Now, there’s no technical definition of an economic depression other than a very, very bad recession. That’s what it looks like we’re in the early stages of — and today on the show, Kai Ryssdal and guest host Kimberly Adams will talk about some of the knock-on effects of coronavirus we’ll feel for a long time. Plus, Trump’s COVID-19 protectionism, a little gardening talk and of course, some drinks. TGIF.
… So big that it’s starting to feel hard to grasp the damage this pandemic is doing. Like the 7% gross domestic product drop in the second quarter, the more than 6 million new unemployment claims or … a 9% year-over-year increase in cruise bookings? We’ll break it down. Plus: Dolly Parton reads to your kids.
Like many of you, we’re starting to build routines in self-isolation. So now Wednesdays are “Whadd’ya Wanna Know Wednesdays,” where we take your questions. Questions like: Will credit card companies be more forgiving while we all weather this crisis? And, what other news is happening while everyone’s talking about COVID-19? Kai and Molly each have their own very specific examples. Plus, we learn about the little recessions that can happen inside a depression.
Rent is due tomorrow, along with car payments and other bills. You might think that historic $2 trillion economic stimulus package, with up to $1,200 going directly to Americans, is coming just in time. But not everyone’s getting a check, and those checks are definitely not arriving tomorrow. Here to talk us through it is Andrew Stettner, a senior fellow at The Century Foundation.

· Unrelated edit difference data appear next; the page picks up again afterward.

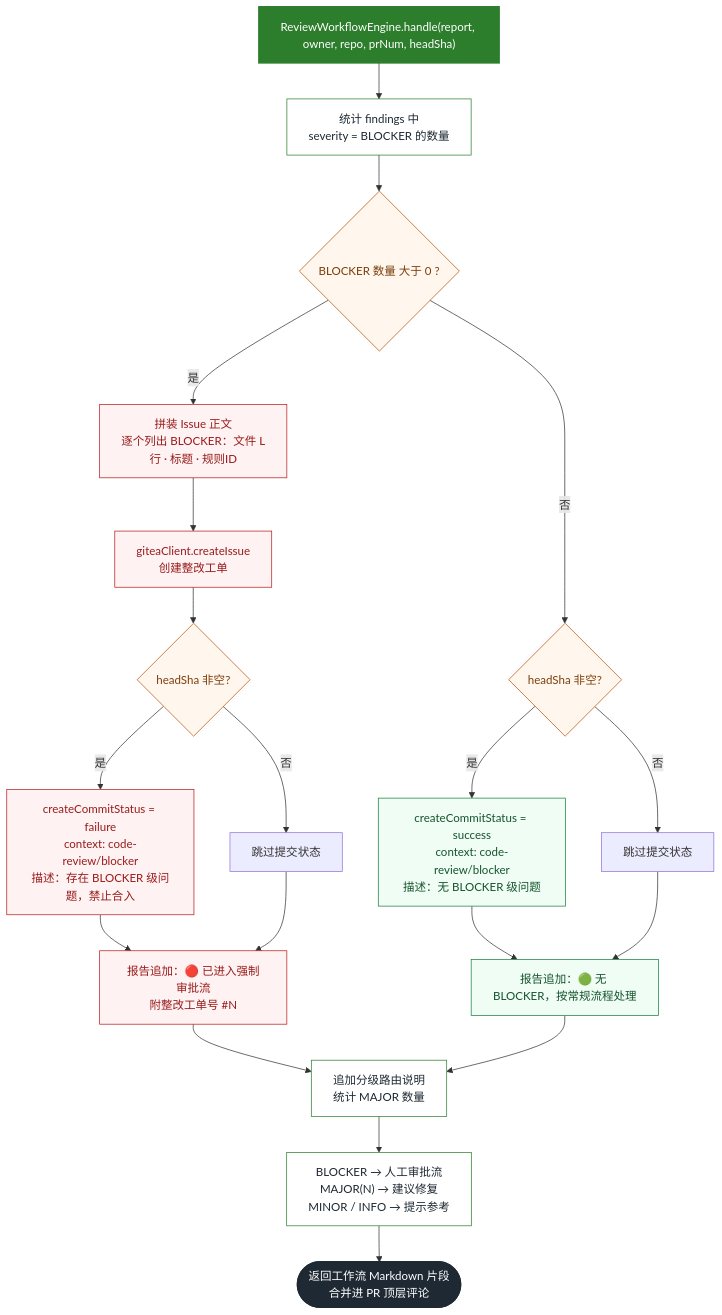
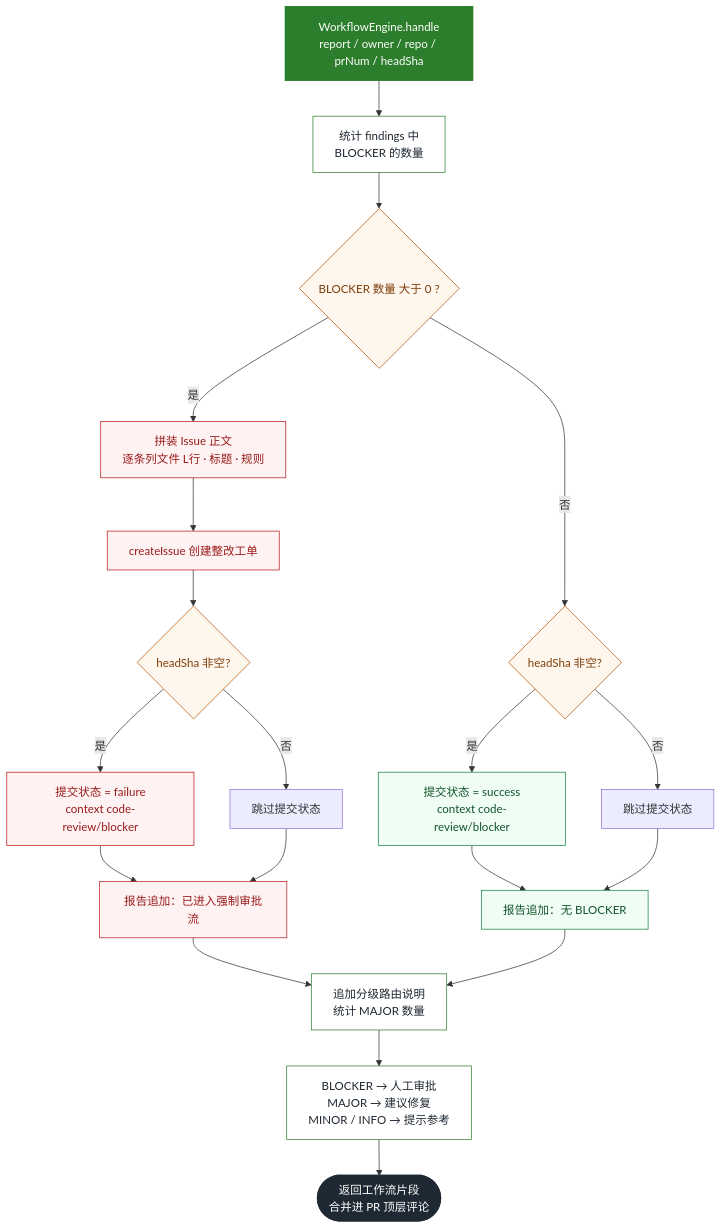
Before and after one commit to 13liyunfei/code-review-agent: the diagram in docs/diagrams/l5-workflow.mmd, drawn with Mermaid. The commit also changed 19 other files, not shown here.

First line of the commit message:
docs: 重排业务流程图集，修复内联 SVG 样式失效与文字溢出

```diff
--- a/docs/diagrams/l5-workflow.mmd
+++ b/docs/diagrams/l5-workflow.mmd
@@ -1,36 +1,36 @@
 flowchart TD
-    A["ReviewWorkflowEngine.handle(report, owner, repo, prNum, headSha)"] --> B["统计 findings 中<br/>severity = BLOCKER 的数量"]
+    A["WorkflowEngine.handle<br/>report / owner / repo / prNum / headSha"] --> B["统计 findings 中<br/>BLOCKER 的数量"]
 
     B --> C{"BLOCKER 数量 大于 0 ?"}
 
-    C -->|"是"| D1["拼装 Issue 正文<br/>逐个列出 BLOCKER：文件 L行 · 标题 · 规则ID"]
-    D1 --> D2["giteaClient.createIssue<br/>创建整改工单"]
+    C -->|"是"| D1["拼装 Issue 正文<br/>逐条列文件 L行 · 标题 · 规则"]
+    D1 --> D2["createIssue 创建整改工单"]
     D2 --> D3{"headSha 非空?"}
-    D3 -->|"是"| D4["createCommitStatus = failure<br/>context: code-review/blocker<br/>描述：存在 BLOCKER 级问题，禁止合入"]
+    D3 -->|"是"| D4["提交状态 = failure<br/>context code-review/blocker"]
     D3 -->|"否"| D5["跳过提交状态"]
-    D4 --> D6["报告追加：🔴 已进入强制审批流<br/>附整改工单号 #N"]
+    D4 --> D6["报告追加：已进入强制审批流"]
     D5 --> D6
 
     C -->|"否"| E1{"headSha 非空?"}
-    E1 -->|"是"| E2["createCommitStatus = success<br/>context: code-review/blocker<br/>描述：无 BLOCKER 级问题"]
+    E1 -->|"是"| E2["提交状态 = success<br/>context code-review/blocker"]
     E1 -->|"否"| E3["跳过提交状态"]
-    E2 --> E4["报告追加：🟢 无 BLOCKER，按常规流程处理"]
+    E2 --> E4["报告追加：无 BLOCKER"]
     E3 --> E4
 
     D6 --> F["追加分级路由说明<br/>统计 MAJOR 数量"]
     E4 --> F
-    F --> F1["BLOCKER → 人工审批流<br/>MAJOR(N) → 建议修复<br/>MINOR / INFO → 提示参考"]
-    F1 --> G(["返回工作流 Markdown 片段<br/>合并进 PR 顶层评论"])
+    F --> F1["BLOCKER → 人工审批<br/>MAJOR → 建议修复<br/>MINOR / INFO → 提示参考"]
+    F1 --> G(["返回工作流片段<br/>合并进 PR 顶层评论"])
 
     classDef start fill:#2c7d2c,stroke:#2c7d2c,stroke-width:2px,color:#fff;
     classDef endn fill:#1f2933,stroke:#1f2933,stroke-width:2px,color:#fff;
     classDef proc fill:#FFFFFF,stroke:#2c7d2c,stroke-width:1px,color:#1f2933;
     classDef dec fill:#FFF7ED,stroke:#b45309,stroke-width:1px,color:#7c3d0b;
     classDef bad fill:#FEF2F2,stroke:#b91c1c,stroke-width:1px,color:#991b1b;
     classDef good fill:#F0FDF4,stroke:#15803d,stroke-width:1px,color:#14532d;
     class A start;
     class G endn;
     class B,F,F1 proc;
     class C,D3,E1 dec;
     class D1,D2,D4,D6 bad;
     class E2,E4 good;
```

The March jobs report is due out this Friday, and it’s not going to be pretty. But thanks to some wonkery with how the Bureau of Labor Statistics handles its data, the reality is probably a lot worse than the numbers will look. We’ll explain. Plus, we’ll talk about making your own masks, finding “Joy” when you’re stuck at home and — sorry, why is Nancy Pelosi out shopping?
It’s Friday. Kai and Molly raise a glass to a very hard week and talk through everything you need to know: what’s ahead for states that are losing their tax base, what the Instacart workers are threatening to strike over and what kind of recession we might be facing. We might even talk about something that will make you smile (we hope).

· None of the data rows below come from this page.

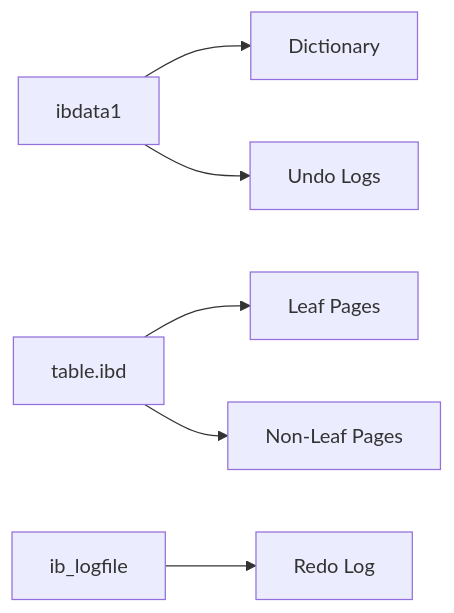
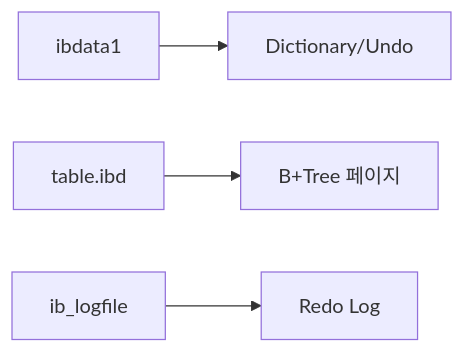
The second of 15 diagrams in _posts/db/2026-05-01-db-comparison.md (yjkim2015/yjkim2015.github.io), drawn with Mermaid before and after one commit. The commit also changed other lines of this file and 163 other files, not shown here.

First line of the commit message:
Mermaid 300개 블록 내용 축소: 5노드 5엣지 이하, 의미 있는 약어

````diff
--- a/_posts/db/2026-05-01-db-comparison.md
+++ b/_posts/db/2026-05-01-db-comparison.md
@@ -69,8 +69,6 @@
 ```mermaid
 graph LR
-    A["ibdata1"] --> A1["Dictionary"]
-    A --> A2["Undo Logs"]
-    B["table.ibd"] --> B1["Leaf Pages"]
-    B --> B2["Non-Leaf Pages"]
+    A["ibdata1"] --> A1["Dictionary/Undo"]
+    B["table.ibd"] --> B1["B+Tree 페이지"]
     C["ib_logfile"] --> C1["Redo Log"]
 ```
````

Markets are up for the third day in a row, even as weekly unemployment claims hit 3.2 million, ten times what they were last week. Plus this milestone: the U.S. notches the most cases of COVID-19 in the world. What gives? We’re steering straight into the dark place today.
We started doing daily podcasts and asking about your COVID-19 economy almost a week ago, and you guys didn’t disappoint. We’ve already received more than 100 emails, and we’re devoting this Wednesday show to answering as many as we can. It’s like an abbreviated Explainathon. Today: answers about $2 trillion relief bill, our national debt and the work-from-home broadband load now that lots of us are doing that.
Just because we’re doing 10-minute daily dispatches doesn’t mean we’re stopping the regular weekly podcast. For this week’s deep-dive, we’re speaking with New York Times health care reporter Sarah Kliff about supply chains for masks and ventilators, the Defense Production Act and how Obamacare will fare in a recession. Plus, we hear from a listener who recovered from COVID-19 and another who does buying for grocery stores.
As some political and industry voices start calling for America to “reopen for business,” we have another, more pressing question: why aren’t there enough masks for medical professionals who need them? We’ll talk about it, and skid into the Dark Place. Only Dodgers legend Vin Scully can pull us out.
The economy is hitting a brick wall, but we don’t yet have the hard economic data — like jobs numbers. On our second daily episode, Kai and Molly talk about some of the indicators we do have and how much you can trust them. Plus, we look at the essential question in fighting this pandemic: If we shut down the economy, will that paralyze our healthcare system? Finally, a seasonal Make Me Smile moment.